In Hindu traditions, cremation is one of the rites of passage and the Ghats of Varanasi are considered one of the auspicious locations for this ritual.[6] At the time of the cremation or "last rites," a "Puja" (prayer) is performed. Hymns and mantras are recited during cremation to mark the ritual. The Manikarnika and Harishchandra Ghats are dedicated to the cremation ritual. Annually, less than 2 in 1000 people who die in India, or 25,000 to 30,000 bodies are cremated on various Varanasi Ghats; about an average of 80 per day. This practice has become controversial for the pollution it causes to the river.[7] In 1980s, the Government of India funded a Clean Ganga initiative, to address cremation and other sources of pollution along the Ghats of Varanasi.

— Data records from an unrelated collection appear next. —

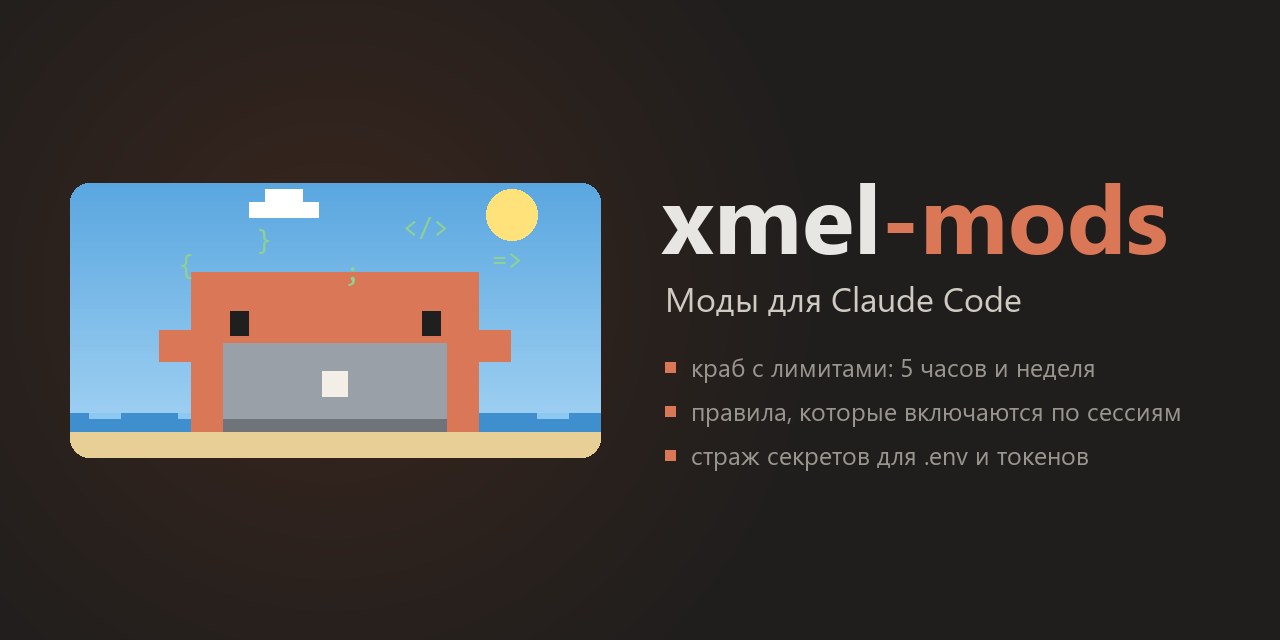
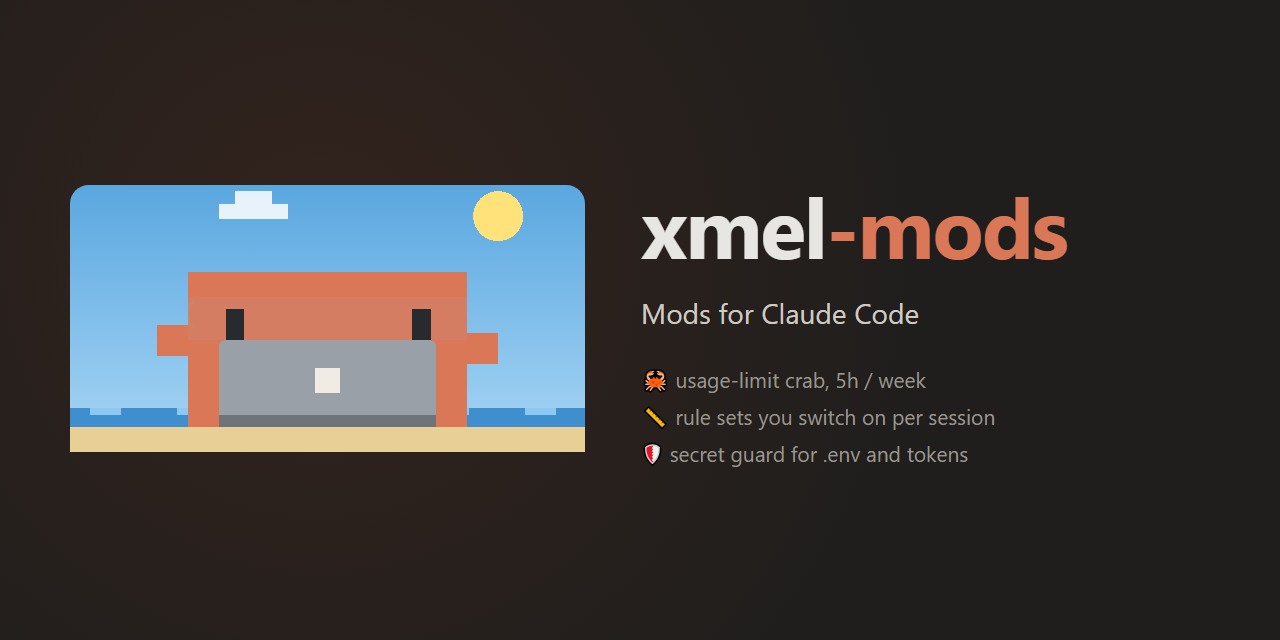
docs: new screenshots in English and Russian, with the pace forecast
English READMEs use the English screenshots (assets/*.png), Russian READMEs
the Russian ones (assets/*.ru.png). The band screenshot now shows the secret
guard row too, and the usage-crab panel shows the pace forecast and the
language button. New secret-guard panel mockup. The repo banner is English.

diff --git a/usage-crab/README.ru.md b/usage-crab/README.ru.md
@@ -3,7 +3,7 @@
 
 Лимиты Claude за 5 часов и за неделю всегда перед глазами. Показывает время до сброса и на что ушёл расход. В панели живёт пиксельный краб, чьё настроение зависит от лимитов.
 
-<p align="center"><img src="assets/band.png" alt="Строка над полем ввода: 5ч 41%, неделя 63%, кнопки Подробнее и Правила" width="640"></p>
+<p align="center"><img src="assets/band.ru.png" alt="Строки над полем ввода: 5ч 41%, неделя 50%, кнопки Подробнее и Правила; ниже строка стража" width="640"></p>
 
 > По умолчанию интерфейс английский: кнопка 🌐 EN · RU в панели (или `/crab lang`) переключает его на русский.
 
@@ -19,7 +19,7 @@
 
 **Строка над полем ввода.** Проценты за 5 часов и за неделю и время до сброса. Кнопка «🦀 Подробнее» открывает панель, «📏 Правила» — панель мода [session-rules](../session-rules/), если он установлен. Ниже в этой же области стоит строка мода [secret-guard](../secret-guard/): он добавляет её сам, если установлен.
 
-<p align="center"><img src="assets/panel.png" alt="Панель usage-crab: краб, полоски лимитов, разбивка расхода" width="360"></p>
+<p align="center"><img src="assets/panel.ru.png" alt="Панель usage-crab: краб, полоски лимитов, разбивка расхода" width="360"></p>
 
 **Панель** (кнопка «Подробнее» или команда `/crab`):
 - полоски лимитов, которые плавно краснеют от зелёного к красному, и точное время сброса;
@@ -41,7 +41,7 @@
 
 Настроение краба зависит от обоих лимитов: пятичасовой решает, насколько он суетится сейчас, недельный — бережётся ли он вообще.
 
-<p align="center"><img src="assets/moods.png" alt="Восемь состояний краба" width="900"></p>
+<p align="center"><img src="assets/moods.ru.png" alt="Восемь состояний краба" width="900"></p>
 
 | Условие | Краб |
 |---|---|
@@ -53,7 +53,7 @@
 
 Фон за ним меняется по часам твоего компьютера, а фразы подстраиваются под время суток:
 
-<p align="center"><img src="assets/day-cycle.png" alt="Утро, день, вечер и ночь" width="900"></p>
+<p align="center"><img src="assets/day-cycle.ru.png" alt="Утро, день, вечер и ночь" width="900"></p>
 
 В терминале краб рисуется символами и не анимируется.
 

diff --git a/secret-guard/README.ru.md b/secret-guard/README.ru.md
@@ -3,7 +3,7 @@
 
 Не даёт токенам, ключам и паролям попасть к модели и в git. Ты сам по-прежнему видишь всё как есть, а Claude получает метку вместо секрета.
 
-<p align="center"><img src="assets/example.png" alt="Токен в сообщении и в файле .env заменён меткой, git add -A остановлен" width="760"></p>
+<p align="center"><img src="assets/example.ru.png" alt="Токен в сообщении и в файле .env заменён меткой, git add -A остановлен" width="760"></p>
 
 > По умолчанию интерфейс английский: кнопка 🌐 EN · RU в панели (или `/secrets lang`) переключает его на русский. От языка зависит и вид меток вместо секретов: `[hidden: …]` или `[скрыто: …]`, оба считаются уже скрытыми.
 
@@ -36,12 +36,12 @@
 
 Над полем ввода у стража своя строка: «Страж работает · скрыто 3» и две кнопки.
 
-<p align="center"><img src="../usage-crab/assets/band.png" alt="Строка над вводом: внизу строка стража с кнопками Пауза 10 мин и Подробнее" width="640"></p>
+<p align="center"><img src="../usage-crab/assets/band.ru.png" alt="Строка над вводом: внизу строка стража с кнопками Пауза 10 мин и Подробнее" width="640"></p>
 
 - **Пауза 10 мин** выключает стража на 10 минут, например чтобы Claude поправил `.env`. Пока страж на паузе, кнопка превращается в **Включить**, а через 10 минут он включается сам.
 - **Подробнее** открывает панель: пауза на 10 минут, 30 минут или час, счётчик скрытого, последние события и кнопка «Забыть запомненные значения».
 
-<p align="center"><img src="assets/panel.png" alt="Панель стража: пауза, счётчики и последние события" width="360"></p>
+<p align="center"><img src="assets/panel.ru.png" alt="Панель стража: пауза, счётчики и последние события" width="360"></p>
 
 В панели видно только вид секрета, откуда он пришёл и время. Сами значения нигде не показываются и не записываются на диск.
 

diff --git a/usage-crab/README.md b/usage-crab/README.md
@@ -4,9 +4,9 @@
 
 Your Claude limits for 5 hours and for the week, always in view. Shows time until reset and what the usage went on. A pixel crab lives in the panel, and its mood depends on your limits.
 
-<p align="center"><img src="assets/band.png" alt="Row above the input: 5h 41%, week 63%, Details and Rules buttons" width="640"></p>
+<p align="center"><img src="assets/band.png" alt="Rows above the input: 5h 41%, week 50% with Details and Rules buttons; below, the secret guard row" width="640"></p>
 
-> The interface is English by default; the 🌐 EN · RU button in the panel (or `/crab lang`) switches it to Russian. The screenshots show the Russian interface.
+> The interface is English by default; the 🌐 EN · RU button in the panel (or `/crab lang`) switches it to Russian. The Russian screenshots are in the [Russian README](README.ru.md).
 
 ## Installation
 

diff --git a/session-rules/README.ru.md b/session-rules/README.ru.md
@@ -3,7 +3,7 @@
 
 Правила, к которым ты пришёл с Claude в одном проекте (как писать коммиты, стиль кода, язык документации), можно сохранить и включать в любой другой сессии одной кнопкой.
 
-<p align="center"><img src="assets/panel.png" alt="Панель правил: набор commits включён и раскрыт, ещё два выключены" width="380"></p>
+<p align="center"><img src="assets/panel.ru.png" alt="Панель правил: набор commits включён и раскрыт, ещё два выключены" width="380"></p>
 
 > По умолчанию интерфейс английский: кнопка 🌐 EN · RU в панели (или `/rules lang`) переключает его на русский.
 

diff --git a/secret-guard/README.md b/secret-guard/README.md
@@ -6,7 +6,7 @@ Keeps tokens, keys and passwords away from the model and out of git. You still s
 
 <p align="center"><img src="assets/example.png" alt="A token in a message and in .env replaced by a placeholder, git add -A stopped" width="760"></p>
 
-> The interface is English by default; the 🌐 EN · RU button in the panel (or `/secrets lang`) switches it to Russian. The screenshots show the Russian interface and placeholders.
+> The interface is English by default; the 🌐 EN · RU button in the panel (or `/secrets lang`) switches it to Russian. The screenshots are in English; the Russian ones are in the [Russian README](README.ru.md).
 
 ## Installation
 

diff --git a/session-rules/README.md b/session-rules/README.md
@@ -6,7 +6,7 @@ Rules you worked out with Claude in one project (how to write commits, code styl
 
 <p align="center"><img src="assets/panel.png" alt="Rules panel: the commits set is on and expanded, two more are off" width="380"></p>
 
-> The interface is English by default; the 🌐 EN · RU button in the panel (or `/rules lang`) switches it to Russian. The screenshot shows the Russian interface.
+> The interface is English by default; the 🌐 EN · RU button in the panel (or `/rules lang`) switches it to Russian. The Russian screenshot is in the [Russian README](README.ru.md).
 
 ## Installation
 

diff --git a/README.md b/README.md
@@ -10,7 +10,7 @@
   English and Russian interface.
 </p>
 
-> The interface is in English by default and switches to Russian with the 🌐 button (see [Language](#language)). The screenshots currently show the Russian interface.
+> The interface is in English by default and switches to Russian with the 🌐 button (see [Language](#language)).
 
 ---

In many cases, the cremation is done elsewhere and only the ashes are dispersed into the river near these Ghats.[8]

Pollution of Ghats[edit]

Untreated sewage is a pervasive source of river pollution in India. City municipal waste and untreated sewage is the largest source of pollution of Ganges river near the Ghats of Varanasi.[9]

See also[edit]

References[edit]

  1. ^ Pollution clogs India’s sacred Ganges river
  2. ^ Rob Bowden (2003), The Ganges, ISBN 978-0739860700, Heinemann
  3. ^ Diana Eck, Banaras: CITY OF LIGHT, ISBN 978-0691020235, Princeton University Press
  4. ^ "Ghats of Ganga at Varanasi". Department of Culture, Varanasi. Retrieved 20 December 2010. 
  5. ^ "A spacious Guru Ravidass Ghat has been built at the place.". 
  6. ^ Diana Eck, Banaras - City of Light, ISBN 978-0231114479, Columbia University Press
  7. ^ S. Agarwal, Water pollution, ISBN 978-8176488327, APH Publishing
  8. ^ Flood, Gavin: Rites of Passage, in: Bowen, Paul (1998). Themes and issues in Hinduism. Cassell, London. ISBN 0-304-33851-6. pp. 270.
  9. ^ O. Singh, Frontiers in Environmental Geography, ISBN 978-8170224624, pp 246-256

External links[edit]